The Gemara in Bechoros 38B discusses the case of an animal with constantly dripping eyes. This is a blemish that would render it unfit for sanctity as a first-born, and instead of giving it to a Kohen, the owner would be allowed to keep it. However, this condition must be examined to determine if it is permanent or transient; if transient, the animal would retain its sanctity.
The Gemara prescribes a dietary regimen over a period of several months that is supposed to cure the dripping eyes. If the treatment fails, then it qualifies as a blemish. However, the treatment must be scrupulously followed, otherwise its failure is not proof of a blemish. Even a slight variance in the amount of food that is administered, or the frequency, or whether the animal drinks water before or after eating is enough to impact the efficacy of the treatment.
Then the Gemara discusses other such variables, and here's where things get really interesting. If the animal is free while being fed, the treatment would definitely be effective, and therefore if the eye dripping continues, it would be a blemish. But what if the animal was tied?
If the animal was together with another animal, the treatment would similarly be effective, but what if the animal was alone?
What if the animal was in the city, instead of in the field?
Would the discomfort caused by the lack of freedom, or loneliness, or the air quality of the city render the treatment ineffective? These questions are left unanswered.
Chazal were deeply attuned to the connection between the mind and the body. They recognized that even a slight disturbance to an animal – which does not have da'as (sense) – makes a profound physical difference. If an animal is momentarily "locked down", or "socially distanced", or deprived of fresh air, it is enough to retard a months-long medical remedy. Even momentary emotional distress can have far-reaching health implications.
What do you think prolonged, severe, constant emotional distress can do to a human being? What does such distress – or, to be more precise, torture – do to the elderly, or children, or people with pre-existing conditions? What are the health implications of prolonged confinement, loneliness, and a stale environment?
According to Chazal, who were true experts and saintly men of integrity, the health implications would be devastating. They knew this from tradition dating back to Har Sinai, sage wisdom, and an impeccable commitment to the truth. The "experts" of today have access to troves of information and new discoveries, but they lack a spiritual connection, substitute pride for wisdom, and sell "truth" to the highest bidder.
These hot-air-blowers with their advanced technology, large corporate grants, and stuffy academic journals know less about basic physiology than our sages expressed with a side question in a little-studied tractate.
No, we still don't follow the medical treatments in the Gemara, but anything that could be observed was known to them, along with a great deal that could not.
Chazal would never have prescribed confinement, loneliness, and stale conditions for even an animal, let alone an entire world. They wouldn't have supported the idea for even a moment, let alone indefinitely.

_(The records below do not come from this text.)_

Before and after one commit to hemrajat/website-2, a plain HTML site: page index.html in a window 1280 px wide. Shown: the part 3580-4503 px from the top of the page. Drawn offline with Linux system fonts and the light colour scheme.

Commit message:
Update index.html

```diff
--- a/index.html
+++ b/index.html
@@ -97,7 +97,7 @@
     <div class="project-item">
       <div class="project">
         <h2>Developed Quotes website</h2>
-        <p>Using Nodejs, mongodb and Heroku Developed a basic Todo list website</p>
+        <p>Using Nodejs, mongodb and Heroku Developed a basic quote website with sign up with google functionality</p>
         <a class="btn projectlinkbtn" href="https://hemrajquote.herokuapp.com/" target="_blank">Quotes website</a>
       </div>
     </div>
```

And, of course, they would be right.
Those who believe in the Torah and its greatest sages must oppose lockdowns, social distancing, masks, and the other assorted forms of torture that only cause harm.

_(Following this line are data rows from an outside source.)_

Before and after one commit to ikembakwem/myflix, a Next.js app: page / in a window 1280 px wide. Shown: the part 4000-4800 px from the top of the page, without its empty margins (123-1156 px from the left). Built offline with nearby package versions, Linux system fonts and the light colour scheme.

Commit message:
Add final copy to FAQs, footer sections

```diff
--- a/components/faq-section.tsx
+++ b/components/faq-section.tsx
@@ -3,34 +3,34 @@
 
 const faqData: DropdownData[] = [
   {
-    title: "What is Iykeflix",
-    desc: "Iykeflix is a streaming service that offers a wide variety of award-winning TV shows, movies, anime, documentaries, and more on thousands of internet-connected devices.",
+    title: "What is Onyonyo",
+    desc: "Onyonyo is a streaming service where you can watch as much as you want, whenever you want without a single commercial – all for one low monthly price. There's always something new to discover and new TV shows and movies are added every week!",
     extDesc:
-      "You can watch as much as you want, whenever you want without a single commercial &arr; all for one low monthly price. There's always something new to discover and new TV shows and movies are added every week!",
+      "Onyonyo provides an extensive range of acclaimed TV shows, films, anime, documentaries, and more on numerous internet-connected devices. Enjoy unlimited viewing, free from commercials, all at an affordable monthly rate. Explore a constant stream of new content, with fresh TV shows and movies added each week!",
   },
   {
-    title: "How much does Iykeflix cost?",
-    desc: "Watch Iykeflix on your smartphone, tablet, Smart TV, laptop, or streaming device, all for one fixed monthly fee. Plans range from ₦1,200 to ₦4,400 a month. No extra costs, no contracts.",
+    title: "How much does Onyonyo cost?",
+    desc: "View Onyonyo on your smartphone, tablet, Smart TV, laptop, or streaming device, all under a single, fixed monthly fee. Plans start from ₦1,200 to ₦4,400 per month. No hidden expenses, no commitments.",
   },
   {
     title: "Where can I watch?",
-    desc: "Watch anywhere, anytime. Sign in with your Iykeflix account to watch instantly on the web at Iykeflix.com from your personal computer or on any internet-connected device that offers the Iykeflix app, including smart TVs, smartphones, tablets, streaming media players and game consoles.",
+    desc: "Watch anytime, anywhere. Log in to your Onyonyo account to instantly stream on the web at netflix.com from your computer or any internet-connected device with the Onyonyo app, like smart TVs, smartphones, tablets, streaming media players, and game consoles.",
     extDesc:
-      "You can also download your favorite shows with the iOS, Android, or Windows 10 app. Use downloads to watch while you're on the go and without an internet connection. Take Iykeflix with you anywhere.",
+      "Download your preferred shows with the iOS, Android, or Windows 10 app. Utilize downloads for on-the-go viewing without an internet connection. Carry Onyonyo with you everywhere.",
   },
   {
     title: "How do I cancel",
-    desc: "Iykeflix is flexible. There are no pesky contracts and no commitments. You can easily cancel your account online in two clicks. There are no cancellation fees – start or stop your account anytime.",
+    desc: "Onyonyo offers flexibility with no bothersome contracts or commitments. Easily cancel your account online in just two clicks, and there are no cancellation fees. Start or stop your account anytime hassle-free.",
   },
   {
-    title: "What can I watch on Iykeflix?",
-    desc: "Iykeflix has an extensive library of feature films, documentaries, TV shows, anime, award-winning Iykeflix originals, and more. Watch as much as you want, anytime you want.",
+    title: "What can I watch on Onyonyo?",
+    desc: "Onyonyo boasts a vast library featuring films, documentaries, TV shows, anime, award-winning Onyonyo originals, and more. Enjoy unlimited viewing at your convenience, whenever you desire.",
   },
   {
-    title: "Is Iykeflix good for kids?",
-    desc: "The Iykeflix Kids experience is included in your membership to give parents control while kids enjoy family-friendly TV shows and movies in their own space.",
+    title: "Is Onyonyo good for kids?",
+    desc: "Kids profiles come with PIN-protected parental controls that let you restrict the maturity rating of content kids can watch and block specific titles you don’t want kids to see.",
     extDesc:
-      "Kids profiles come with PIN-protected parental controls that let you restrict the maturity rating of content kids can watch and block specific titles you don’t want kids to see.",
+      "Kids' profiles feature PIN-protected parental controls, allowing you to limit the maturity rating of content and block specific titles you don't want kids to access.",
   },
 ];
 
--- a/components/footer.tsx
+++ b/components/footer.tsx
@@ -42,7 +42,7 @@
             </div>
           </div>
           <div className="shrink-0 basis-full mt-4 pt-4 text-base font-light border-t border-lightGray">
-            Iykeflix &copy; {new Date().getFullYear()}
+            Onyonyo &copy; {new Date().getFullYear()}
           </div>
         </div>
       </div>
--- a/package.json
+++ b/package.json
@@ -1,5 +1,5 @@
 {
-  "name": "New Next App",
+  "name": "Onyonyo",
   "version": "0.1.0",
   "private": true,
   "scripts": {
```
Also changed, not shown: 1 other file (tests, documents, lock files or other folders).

Those who don't believe in the Torah and its greatest sages had best reconsider.